■ **Exercise details**: Check every line below for the word "devotional" and copy the ones that have it.

_ _ _ _ _

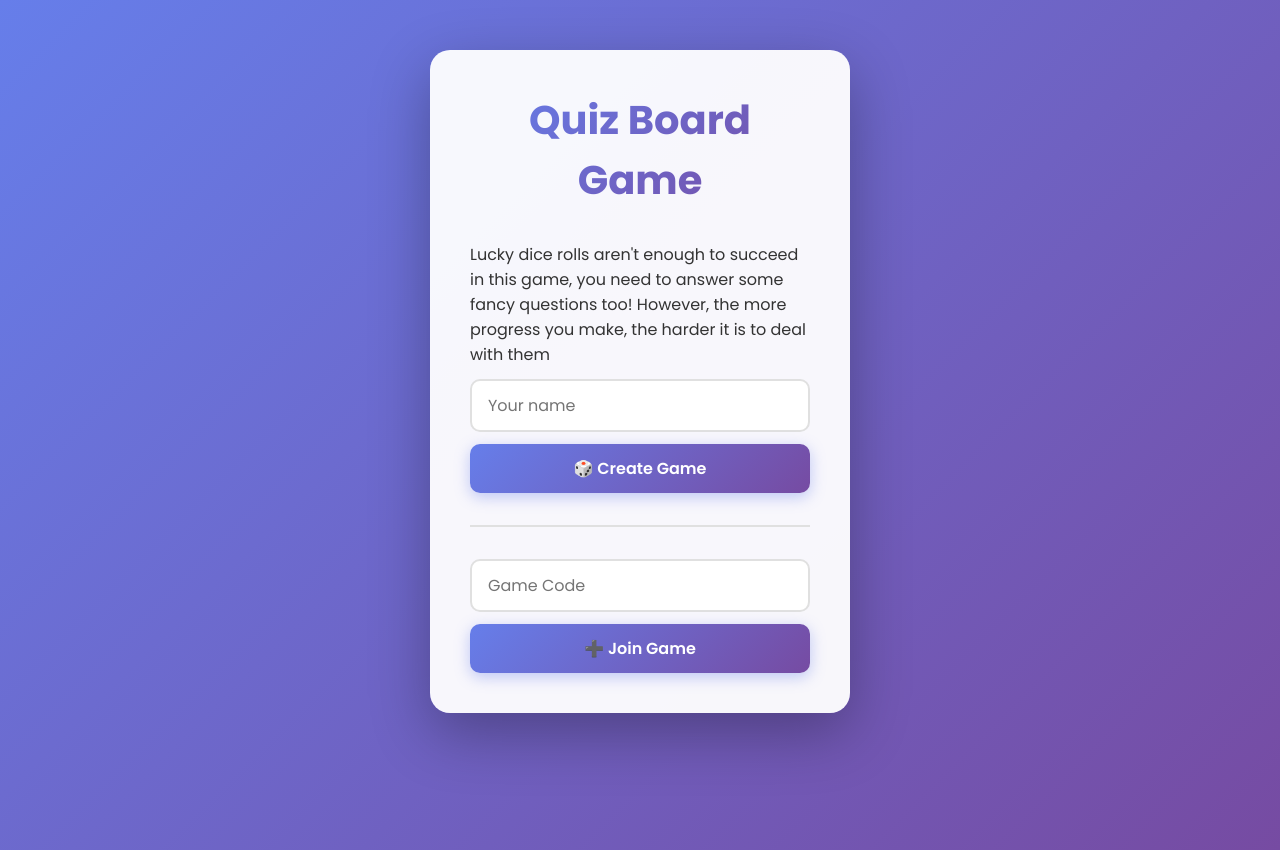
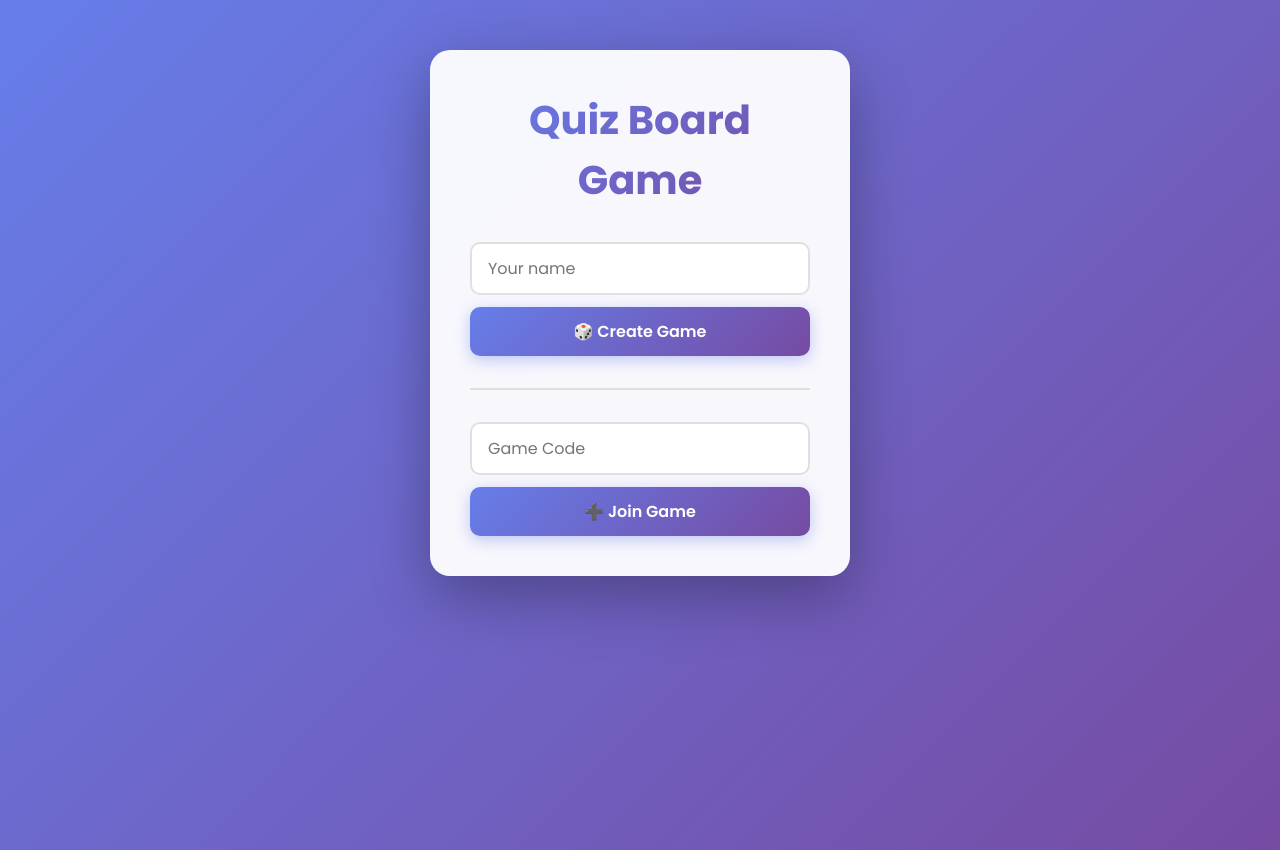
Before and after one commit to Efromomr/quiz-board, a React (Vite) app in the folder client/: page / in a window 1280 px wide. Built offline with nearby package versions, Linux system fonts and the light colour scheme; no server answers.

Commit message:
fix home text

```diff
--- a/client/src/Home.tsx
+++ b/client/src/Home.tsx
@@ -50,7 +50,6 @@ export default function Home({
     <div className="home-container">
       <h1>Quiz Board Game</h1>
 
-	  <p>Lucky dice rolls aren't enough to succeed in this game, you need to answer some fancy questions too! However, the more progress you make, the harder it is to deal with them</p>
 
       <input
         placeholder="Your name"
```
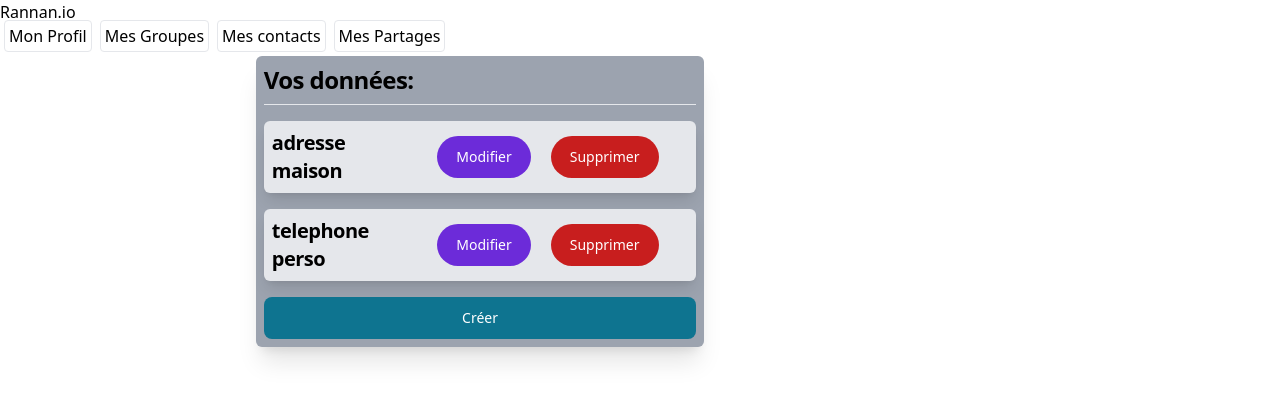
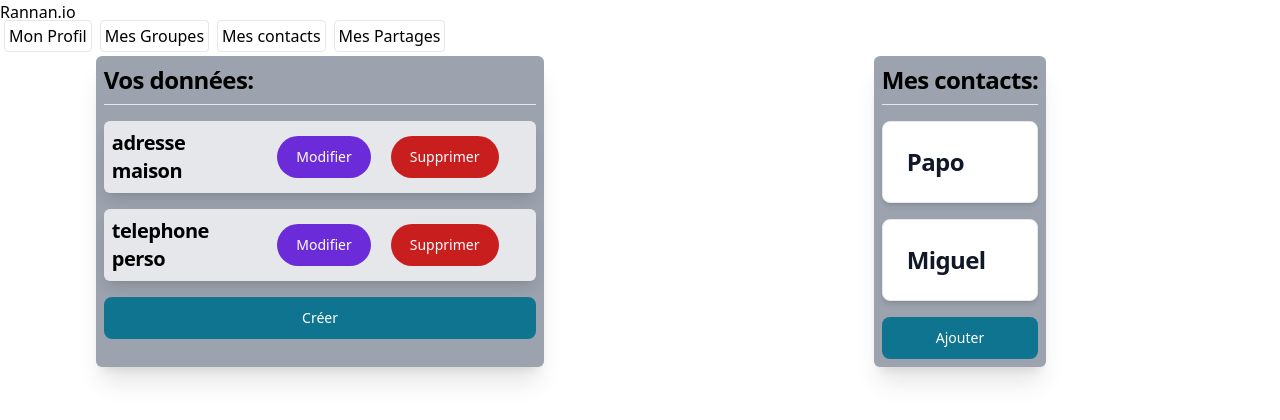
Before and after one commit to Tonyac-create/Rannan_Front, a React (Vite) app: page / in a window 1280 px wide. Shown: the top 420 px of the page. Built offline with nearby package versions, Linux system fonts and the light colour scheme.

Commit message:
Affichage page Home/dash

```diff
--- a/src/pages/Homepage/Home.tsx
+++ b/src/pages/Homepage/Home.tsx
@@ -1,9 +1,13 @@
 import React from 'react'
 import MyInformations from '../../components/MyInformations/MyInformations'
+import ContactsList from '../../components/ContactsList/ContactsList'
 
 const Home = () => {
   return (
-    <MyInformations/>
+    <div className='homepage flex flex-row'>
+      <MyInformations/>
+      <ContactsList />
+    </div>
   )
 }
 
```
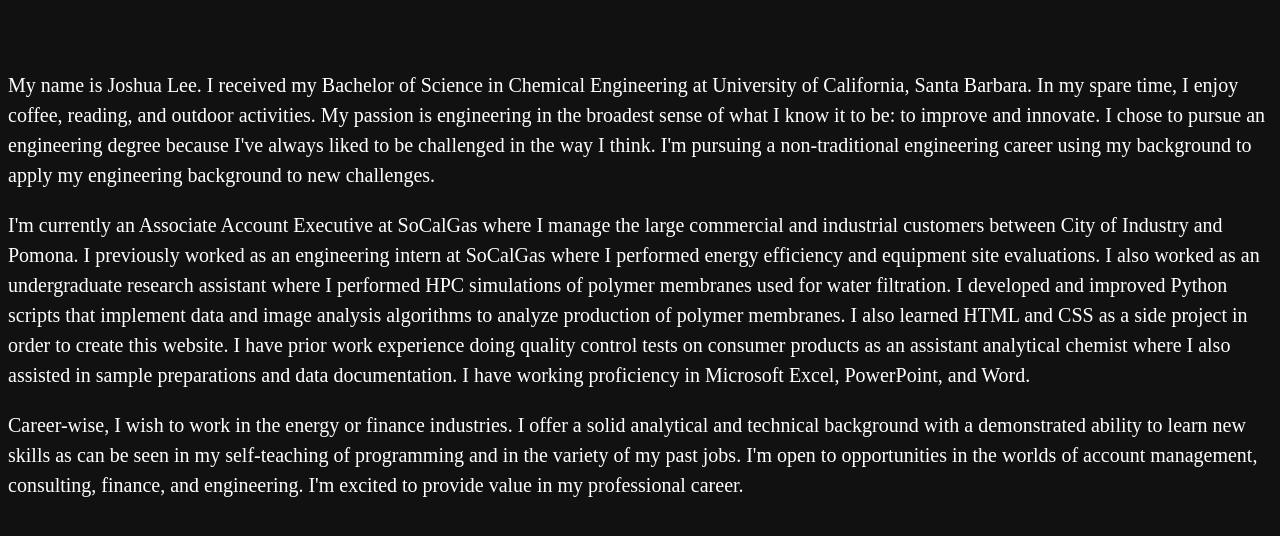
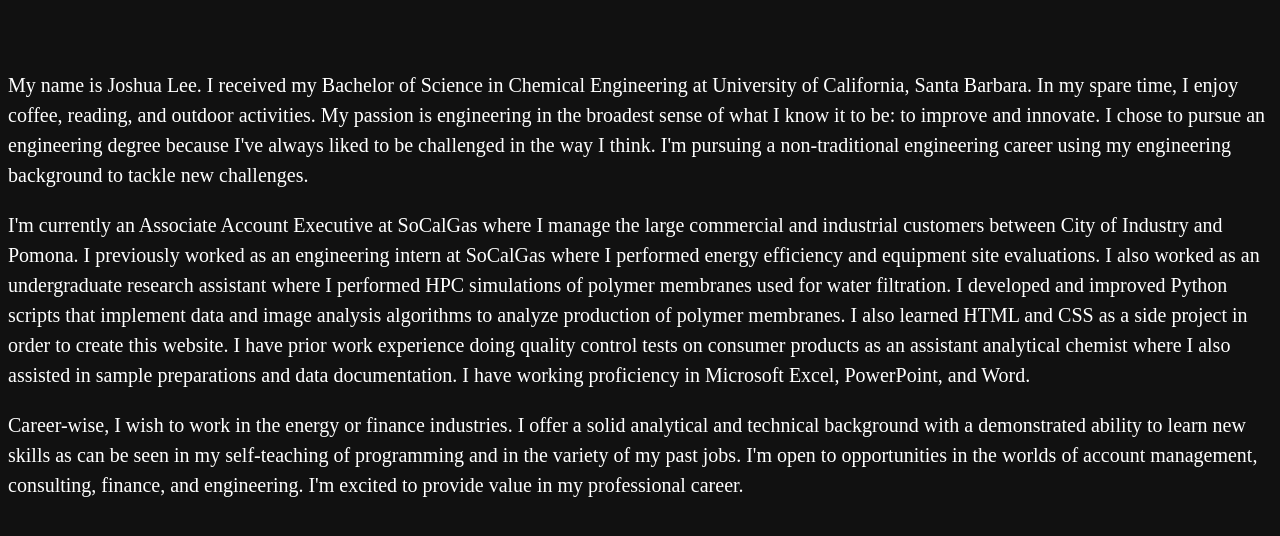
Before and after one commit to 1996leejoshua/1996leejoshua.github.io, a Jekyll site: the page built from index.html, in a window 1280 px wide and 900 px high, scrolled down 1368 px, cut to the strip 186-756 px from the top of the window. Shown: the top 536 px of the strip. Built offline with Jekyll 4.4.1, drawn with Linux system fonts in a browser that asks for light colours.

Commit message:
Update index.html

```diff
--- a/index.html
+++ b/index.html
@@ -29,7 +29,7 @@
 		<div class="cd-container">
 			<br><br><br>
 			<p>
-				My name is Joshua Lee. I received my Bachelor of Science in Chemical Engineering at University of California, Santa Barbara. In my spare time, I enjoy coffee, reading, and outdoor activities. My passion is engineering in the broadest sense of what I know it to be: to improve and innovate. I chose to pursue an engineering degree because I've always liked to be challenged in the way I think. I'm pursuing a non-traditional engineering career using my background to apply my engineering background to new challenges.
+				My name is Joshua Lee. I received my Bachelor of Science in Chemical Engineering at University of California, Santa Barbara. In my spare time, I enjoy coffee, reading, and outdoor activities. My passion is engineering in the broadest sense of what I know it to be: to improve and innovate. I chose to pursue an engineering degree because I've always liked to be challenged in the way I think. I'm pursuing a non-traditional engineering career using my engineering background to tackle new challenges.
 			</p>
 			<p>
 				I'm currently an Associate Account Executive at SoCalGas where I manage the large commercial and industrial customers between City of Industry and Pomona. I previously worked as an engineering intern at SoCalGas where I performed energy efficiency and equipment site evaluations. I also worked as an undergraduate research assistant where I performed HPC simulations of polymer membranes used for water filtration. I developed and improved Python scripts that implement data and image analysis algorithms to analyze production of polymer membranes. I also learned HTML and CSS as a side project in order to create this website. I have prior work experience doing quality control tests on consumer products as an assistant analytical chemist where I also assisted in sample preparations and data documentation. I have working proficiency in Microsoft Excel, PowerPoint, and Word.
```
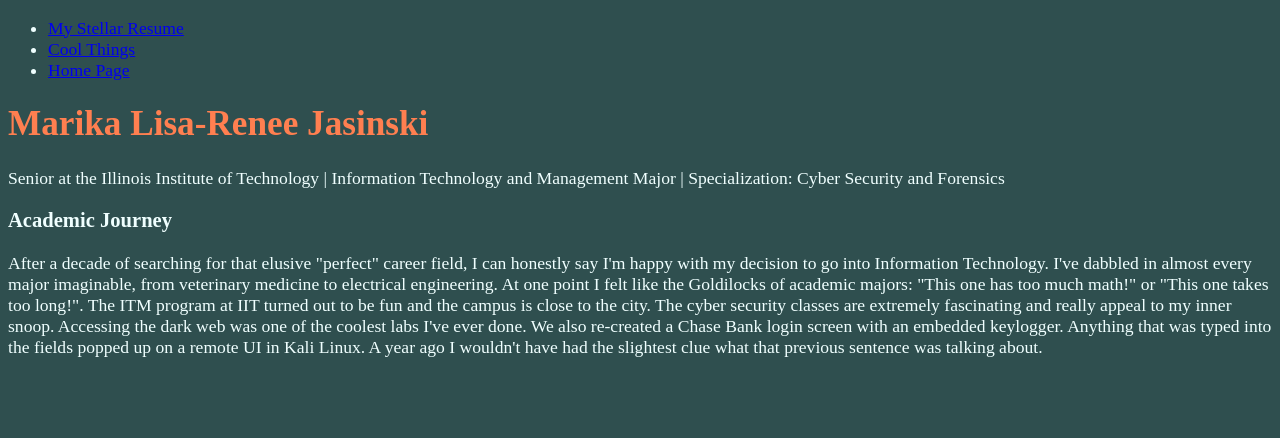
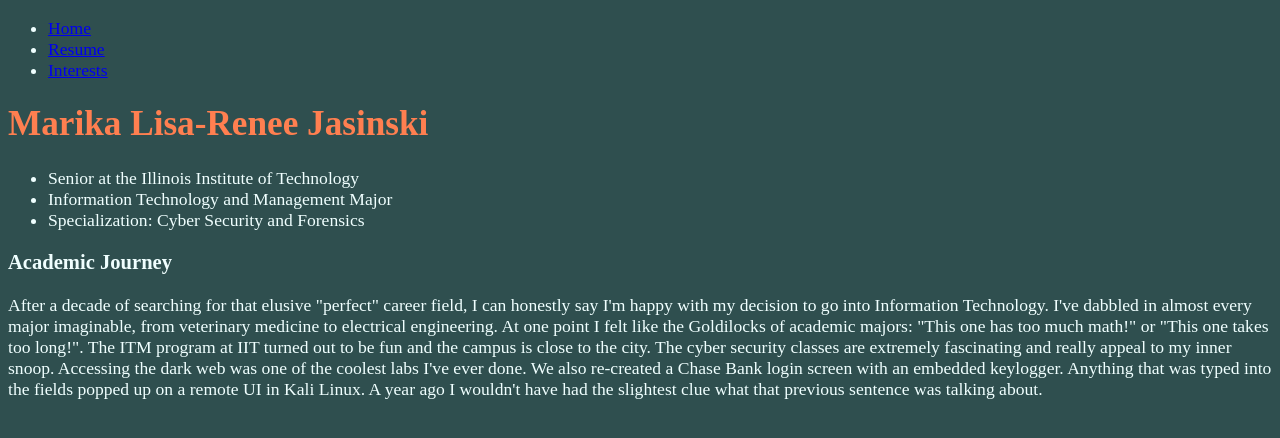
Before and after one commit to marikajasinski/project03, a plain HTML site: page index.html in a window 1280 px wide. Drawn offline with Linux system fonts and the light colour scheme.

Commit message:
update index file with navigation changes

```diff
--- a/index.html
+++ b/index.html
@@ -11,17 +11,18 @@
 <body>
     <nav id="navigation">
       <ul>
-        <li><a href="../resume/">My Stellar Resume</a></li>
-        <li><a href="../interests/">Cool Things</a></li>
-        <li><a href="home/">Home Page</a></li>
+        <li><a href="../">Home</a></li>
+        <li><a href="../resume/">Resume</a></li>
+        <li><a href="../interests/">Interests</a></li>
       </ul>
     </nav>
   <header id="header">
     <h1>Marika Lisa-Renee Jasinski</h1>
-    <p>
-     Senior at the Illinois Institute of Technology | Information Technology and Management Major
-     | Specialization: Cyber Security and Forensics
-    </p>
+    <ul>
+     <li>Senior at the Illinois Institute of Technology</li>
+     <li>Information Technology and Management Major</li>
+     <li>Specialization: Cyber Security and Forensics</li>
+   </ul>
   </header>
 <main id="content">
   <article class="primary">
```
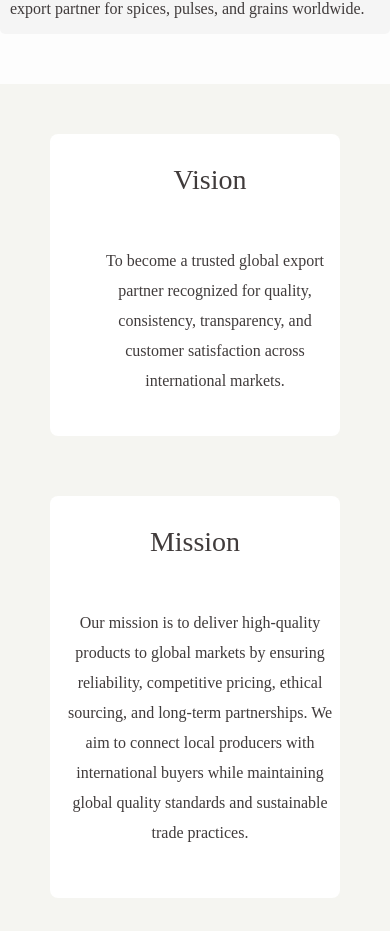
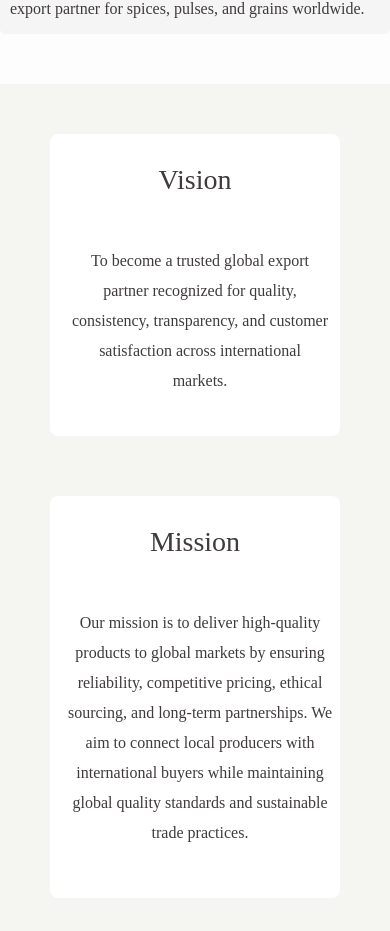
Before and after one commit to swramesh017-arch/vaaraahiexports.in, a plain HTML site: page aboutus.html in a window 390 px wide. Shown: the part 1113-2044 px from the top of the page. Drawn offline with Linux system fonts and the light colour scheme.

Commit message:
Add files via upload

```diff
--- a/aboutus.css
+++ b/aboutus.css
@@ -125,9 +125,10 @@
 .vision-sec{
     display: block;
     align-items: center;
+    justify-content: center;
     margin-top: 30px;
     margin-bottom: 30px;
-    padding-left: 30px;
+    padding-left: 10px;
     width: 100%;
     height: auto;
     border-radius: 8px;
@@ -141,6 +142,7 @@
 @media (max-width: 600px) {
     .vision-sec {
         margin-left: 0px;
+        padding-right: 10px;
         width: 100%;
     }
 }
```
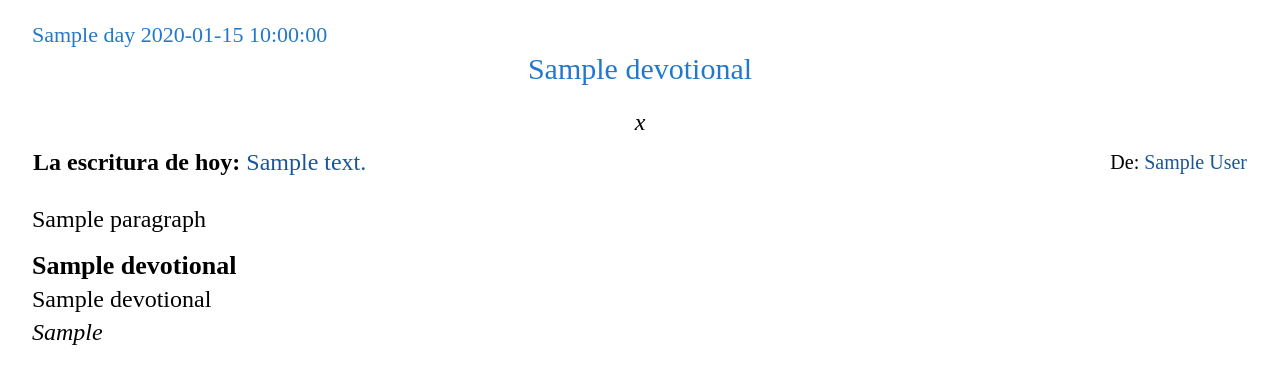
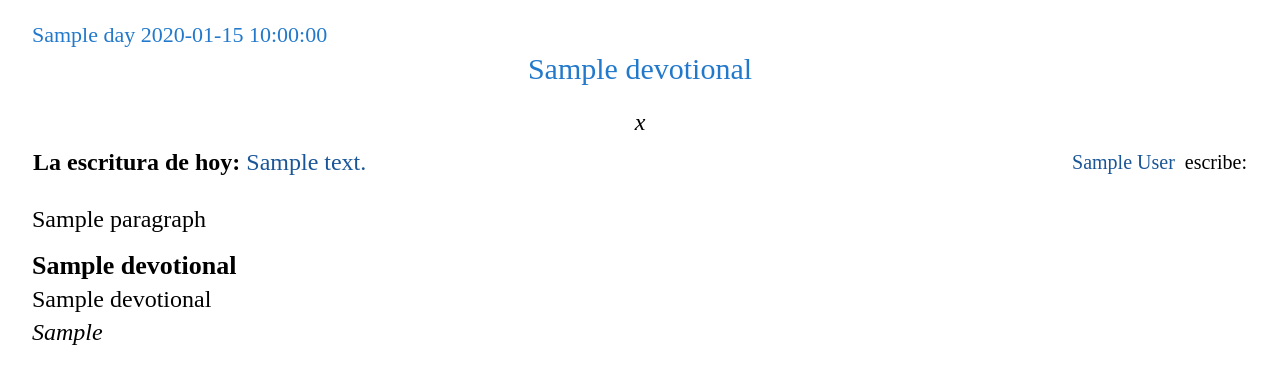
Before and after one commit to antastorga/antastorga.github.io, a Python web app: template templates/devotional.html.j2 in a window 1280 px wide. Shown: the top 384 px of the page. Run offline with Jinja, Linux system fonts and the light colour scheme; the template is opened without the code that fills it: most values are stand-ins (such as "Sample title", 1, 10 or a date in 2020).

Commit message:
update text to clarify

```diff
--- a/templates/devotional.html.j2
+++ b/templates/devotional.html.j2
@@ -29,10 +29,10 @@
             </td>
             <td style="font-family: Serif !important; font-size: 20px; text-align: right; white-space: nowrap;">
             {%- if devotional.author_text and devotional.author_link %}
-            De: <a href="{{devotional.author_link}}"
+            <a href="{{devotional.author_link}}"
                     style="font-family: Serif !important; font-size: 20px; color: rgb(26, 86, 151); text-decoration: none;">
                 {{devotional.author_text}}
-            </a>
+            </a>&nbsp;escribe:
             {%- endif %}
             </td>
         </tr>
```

_ _ _ _ _

■ **Solved exercise**:
Before and after one commit to antastorga/antastorga.github.io, a Python web app: template templates/devotional.html.j2 in a window 1280 px wide. Shown: the top 384 px of the page. Run offline with Jinja, Linux system fonts and the light colour scheme; the template is opened without the code that fills it: most values are stand-ins (such as "Sample title", 1, 10 or a date in 2020).
--- a/templates/devotional.html.j2
+++ b/templates/devotional.html.j2
             {%- if devotional.author_text and devotional.author_link %}
-            De: <a href="{{devotional.author_link}}"
+            <a href="{{devotional.author_link}}"
                 {{devotional.author_text}}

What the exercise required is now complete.